On top of Rome's constant manipulation, Forlì had to deal with it steady stream of Goth, Byzantine, Lombard, and Frank marauders for the next few centuries, along with annual flooding, which was finally brought under control by diverting nearby rivers away from the city's center in 1050.
Like most independent republics, Forlì became a military dictatorship at the end of the 13th Century and then was passed to the Ordelaffi family, who, despite having a lion with its tongue playfully sticking out as a crest, were not all that cute or nice.

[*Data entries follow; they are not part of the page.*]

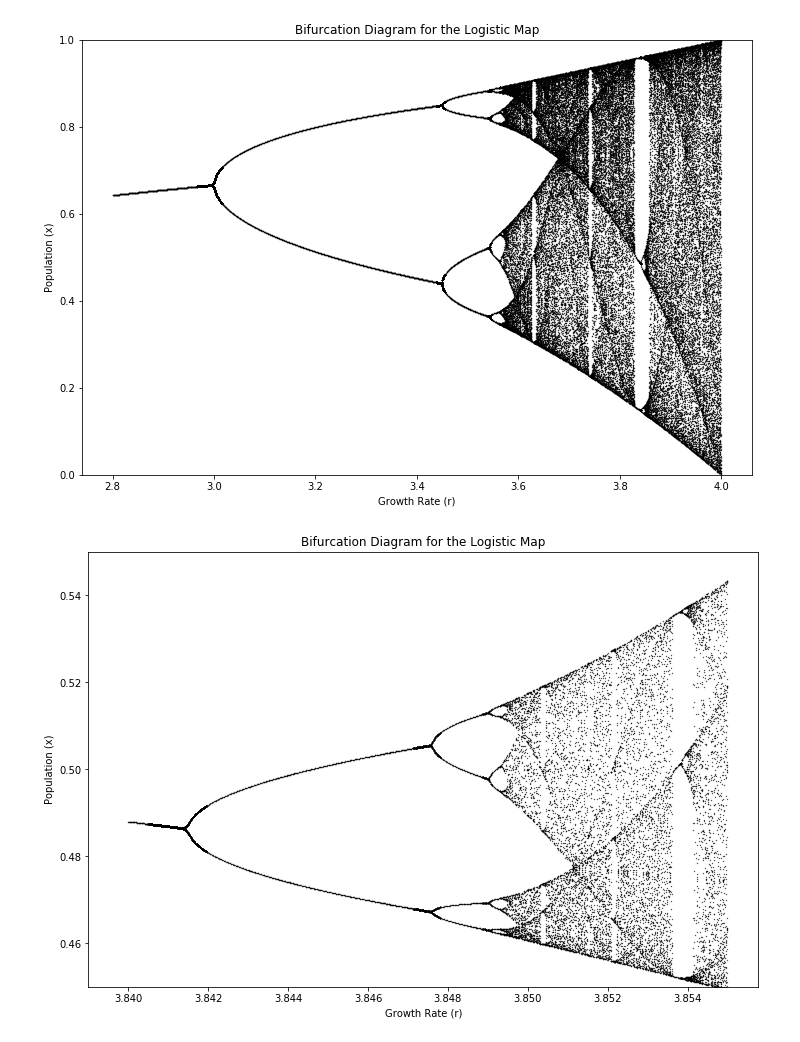
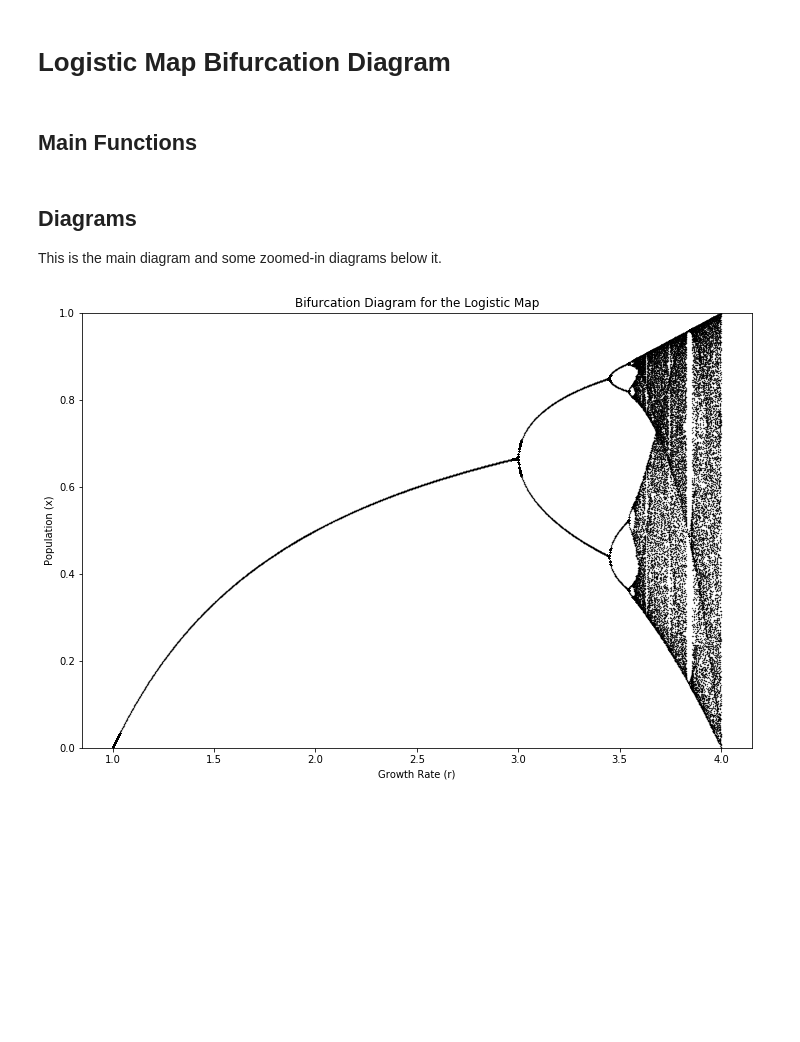
Before and after one commit to antonio-gor/math, a Jupyter notebook: LogisticMap.ipynb, the cells around one changed output. Drawn from its saved outputs; the diff is of its cells as text; code cells hidden in the pictures; blank space fills up the shorter version.

Commit message:
update LogisticMap notebook

```diff
--- a/LogisticMap.ipynb
+++ b/LogisticMap.ipynb
@@ -1,6 +1,10 @@
+# %% [markdown]
+# Logistic Map Bifurcation Diagram
 # %%
 import matplotlib.pyplot as plt
 import numpy as np
+# %% [markdown]
+## Main Functions
 # %%
 def logistic_fn(r, p=0.5, n=1000):
     """ Return N logistic values for given growth rate R and initial population P. """
@@ -9,7 +13,7 @@ def logistic_fn(r, p=0.5, n=1000):
         x[i] = r * x[i-1] * (1 - x[i-1])
     return x
 
-def logistic_map(p=0.5, num=1000, rmin=1, rmax=4):
+def logistic_map(p=0.5, num=2000, rmin=1, rmax=4):
     """ Returns the limits for varying growth rates. """
     all_limits = []
     r_vals = np.linspace(rmin, rmax, num)
@@ -20,7 +24,7 @@ def logistic_map(p=0.5, num=1000, rmin=1, rmax=4):
         all_limits.append(limits)
     return r_vals, all_limits
 
-def bifurcation_diagram(p=0.5, num=1000, rmin=1, rmax=4, ymin=0, ymax=1):
+def bifurcation_diagram(p=0.5, num=2000, rmin=1, rmax=4, ymin=0, ymax=1):
     """ Plots the bifurcation diagram for the logistic map. """
     r_vals, all_limits = logistic_map(p, num, rmin, rmax)
     plt.figure(figsize=(12, 8))
@@ -30,11 +34,14 @@ def bifurcation_diagram(p=0.5, num=1000, rmin=1, rmax=4, ymin=0, ymax=1):
     plt.xlabel("Growth Rate (r)")
     plt.ylabel("Population (x)")
     plt.ylim(ymin, ymax)
+# %% [markdown]
+## Diagrams
+This is the main diagram and some zoomed-in diagrams below it.
+# %%
+bifurcation_diagram()
+# %% [output]
+[figure, added]
 # %%
-bifurcation_diagram(num=2000, rmin=2.8, rmax=4)
+bifurcation_diagram(rmin=2.8)
-# %% [output]
-[figure, removed]
 # %%
 bifurcation_diagram(rmin=3.84, rmax=3.855, ymin=0.45, ymax=0.55)
-# %% [output]
-[figure, removed]
```
Also changed, not shown: parts of 1 cell of this notebook.
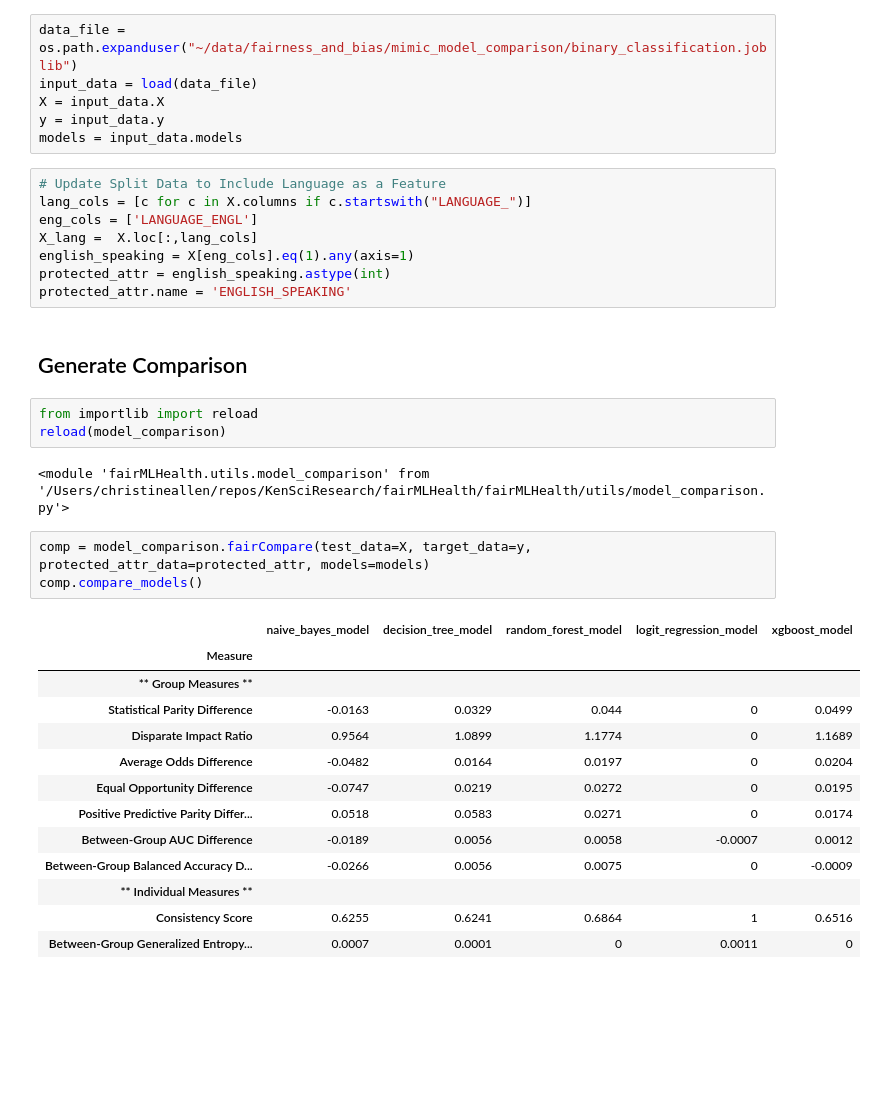
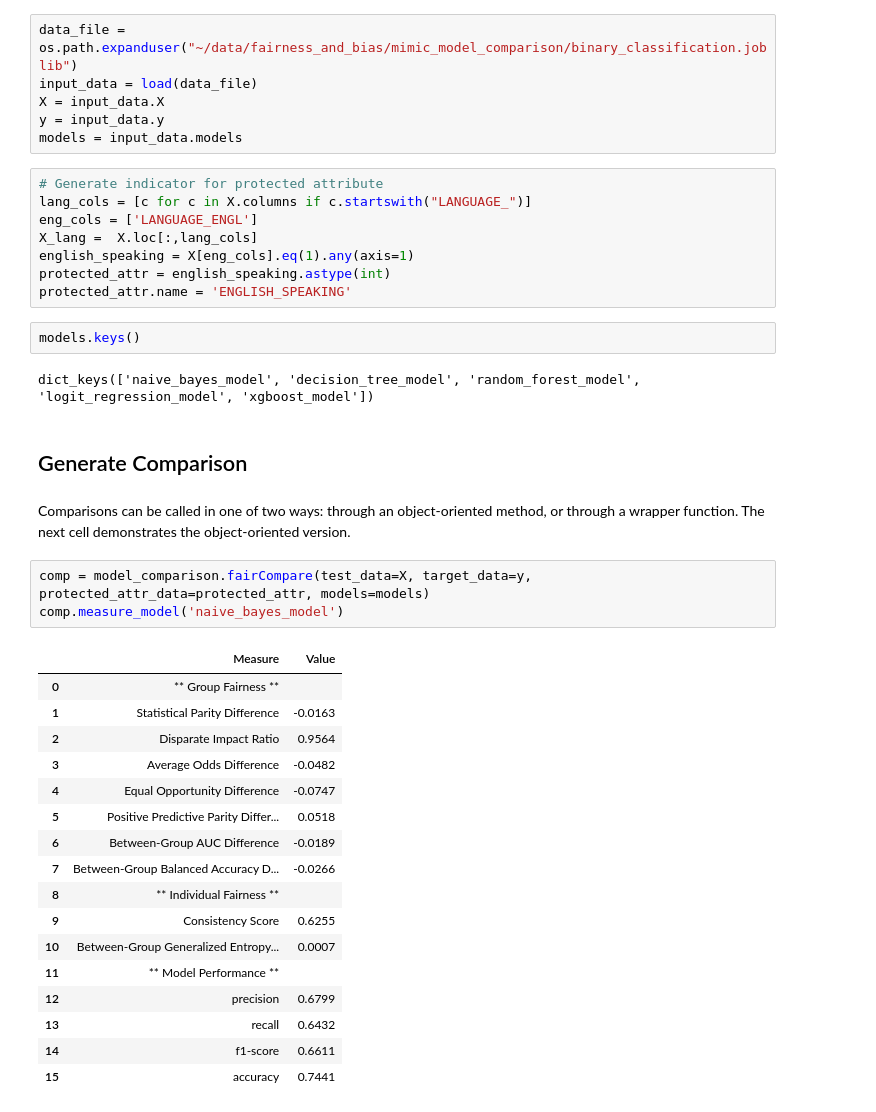
Before and after one commit to KenSciResearch/fairMLHealth, a Jupyter notebook: fairMLHealth/Binary Classification Fairness Template.ipynb, the cells around one changed output. Cells and saved outputs as stored; diff of their text form; blank space fills up the shorter version.

```diff
--- a/fairMLHealth/Binary Classification Fairness Template.ipynb
+++ b/fairMLHealth/Binary Classification Fairness Template.ipynb
@@ -21,34 +24,39 @@ X = input_data.X
 y = input_data.y
 models = input_data.models
 # %%
-# Update Split Data to Include Language as a Feature
+# Generate indicator for protected attribute
 lang_cols = [c for c in X.columns if c.startswith("LANGUAGE_")]
 eng_cols = ['LANGUAGE_ENGL']
 X_lang =  X.loc[:,lang_cols]
 english_speaking = X[eng_cols].eq(1).any(axis=1)
 protected_attr = english_speaking.astype(int)
 protected_attr.name = 'ENGLISH_SPEAKING'
+# %%
+models.keys()
+# %% [output]
+dict_keys(['naive_bayes_model', 'decision_tree_model', 'random_forest_model', 'logit_regression_model', 'xgboost_model'])
 # %% [markdown]
 ## Generate Comparison
-# %%
-from importlib import reload
-reload(model_comparison)
-# %% [output]
-<module 'fairMLHealth.utils.model_comparison' from '/Users/christineallen/repos/KenSciResearch/fairMLHealth/fairMLHealth/utils/model_comparison.py'>
+# %% [markdown]
+Comparisons can be called in one of two ways: through an object-oriented method, or through a wrapper function. The next cell demonstrates the object-oriented version.
 # %%
 comp = model_comparison.fairCompare(test_data=X, target_data=y, protected_attr_data=protected_attr, models=models)
-comp.compare_models()
+comp.measure_model('naive_bayes_model')
 # %% [output]
-|  | naive_bayes_model | decision_tree_model | random_forest_model | logit_regression_model | xgboost_model |
-| Measure |  |  |  |  |  |
-| ** Group Measures ** |  |  |  |  |  |
-| Statistical Parity Difference | -0.0163 | 0.0329 | 0.044 | 0 | 0.0499 |
-| Disparate Impact Ratio | 0.9564 | 1.0899 | 1.1774 | 0 | 1.1689 |
-| Average Odds Difference | -0.0482 | 0.0164 | 0.0197 | 0 | 0.0204 |
-| Equal Opportunity Difference | -0.0747 | 0.0219 | 0.0272 | 0 | 0.0195 |
-| Positive Predictive Parity Differ... | 0.0518 | 0.0583 | 0.0271 | 0 | 0.0174 |
-| Between-Group AUC Difference | -0.0189 | 0.0056 | 0.0058 | -0.0007 | 0.0012 |
-| Between-Group Balanced Accuracy D... | -0.0266 | 0.0056 | 0.0075 | 0 | -0.0009 |
-| ** Individual Measures ** |  |  |  |  |  |
-| Consistency Score | 0.6255 | 0.6241 | 0.6864 | 1 | 0.6516 |
-| Between-Group Generalized Entropy... | 0.0007 | 0.0001 | 0 | 0.0011 | 0 |
+|  | Measure | Value |
+| 0 | ** Group Fairness ** |  |
+| 1 | Statistical Parity Difference | -0.0163 |
+| 2 | Disparate Impact Ratio | 0.9564 |
+| 3 | Average Odds Difference | -0.0482 |
+| 4 | Equal Opportunity Difference | -0.0747 |
+| 5 | Positive Predictive Parity Differ... | 0.0518 |
+| 6 | Between-Group AUC Difference | -0.0189 |
+| 7 | Between-Group Balanced Accuracy D... | -0.0266 |
+| 8 | ** Individual Fairness ** |  |
+| 9 | Consistency Score | 0.6255 |
+| 10 | Between-Group Generalized Entropy... | 0.0007 |
+| 11 | ** Model Performance ** |  |
+| 12 | precision | 0.6799 |
+| 13 | recall | 0.6432 |
+| 14 | f1-score | 0.6611 |
+| 15 | accuracy | 0.7441 |
```
Also changed, not shown: parts of 8 cells of this notebook, 5 other files.
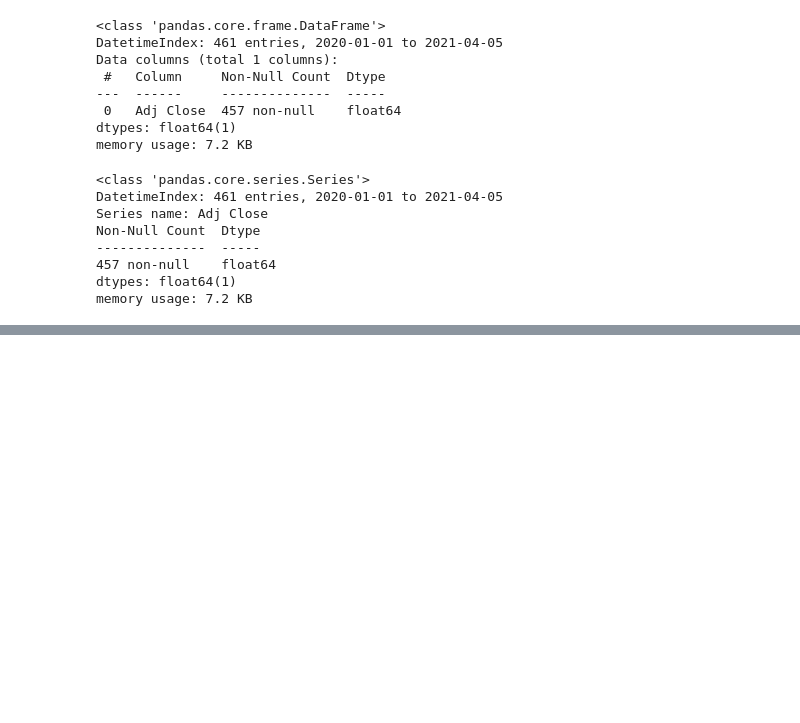
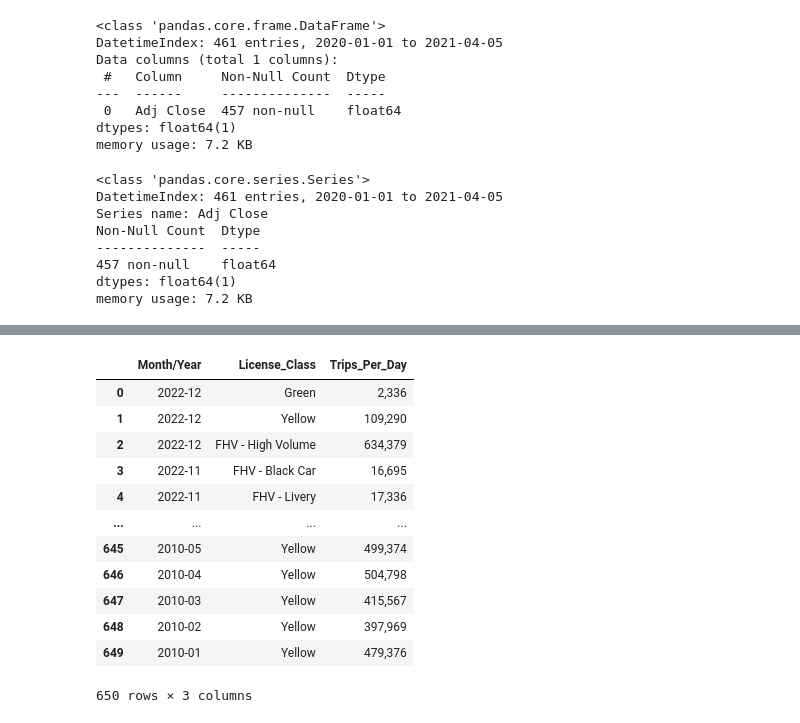
Before and after one commit to cenkt/EffectivePandasBook, a Jupyter notebook: timeseriesP.ipynb, the cells around one changed output, grey strips where cells are left out. Drawn from its saved outputs; the diff is of its cells as text; code cells hidden in the pictures; blank space fills up the shorter version.

```diff
--- a/timeseriesP.ipynb
+++ b/timeseriesP.ipynb
@@ -66,0 +128,18 @@ Name: Adj Close, Length: 461, dtype: float64
+# %%
+NYCabRaw_small = NYCabRaw.loc[:,["Month/Year","License Class","               Trips Per Day               "]]
+NYCabRaw_small = NYCabRaw_small.rename(columns={"License Class":"License_Class","               Trips Per Day               ":"Trips_Per_Day"})
+NYCabRaw_small
+# %% [output]
+|  | Month/Year | License_Class | Trips_Per_Day |
+| 0 | 2022-12 | Green | 2,336 |
+| 1 | 2022-12 | Yellow | 109,290 |
+| 2 | 2022-12 | FHV - High Volume | 634,379 |
+| 3 | 2022-11 | FHV - Black Car | 16,695 |
+| 4 | 2022-11 | FHV - Livery | 17,336 |
+| ... | ... | ... | ... |
+| 645 | 2010-05 | Yellow | 499,374 |
+| 646 | 2010-04 | Yellow | 504,798 |
+| 647 | 2010-03 | Yellow | 415,567 |
+| 648 | 2010-02 | Yellow | 397,969 |
+| 649 | 2010-01 | Yellow | 479,376 |
+650 rows × 3 columns
```
Also changed, not shown: parts of 11 cells of this notebook, 2 other files.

In 1480, with the Ordelaffi fighting amongst themselves over the chain of succession, the Pope stepped in and gave the city to his nephew, Girolamo Riario. But things didn't really go as planned for the Pope: when Girolamo was killed, the city passed to his wife, Caterina Sforza, the Amazon of Forlì, who fought tooth and nail to prevent the Vatican from taking control. Ultimately, however, Caterina was vanquished and Forlì passed into Church hands.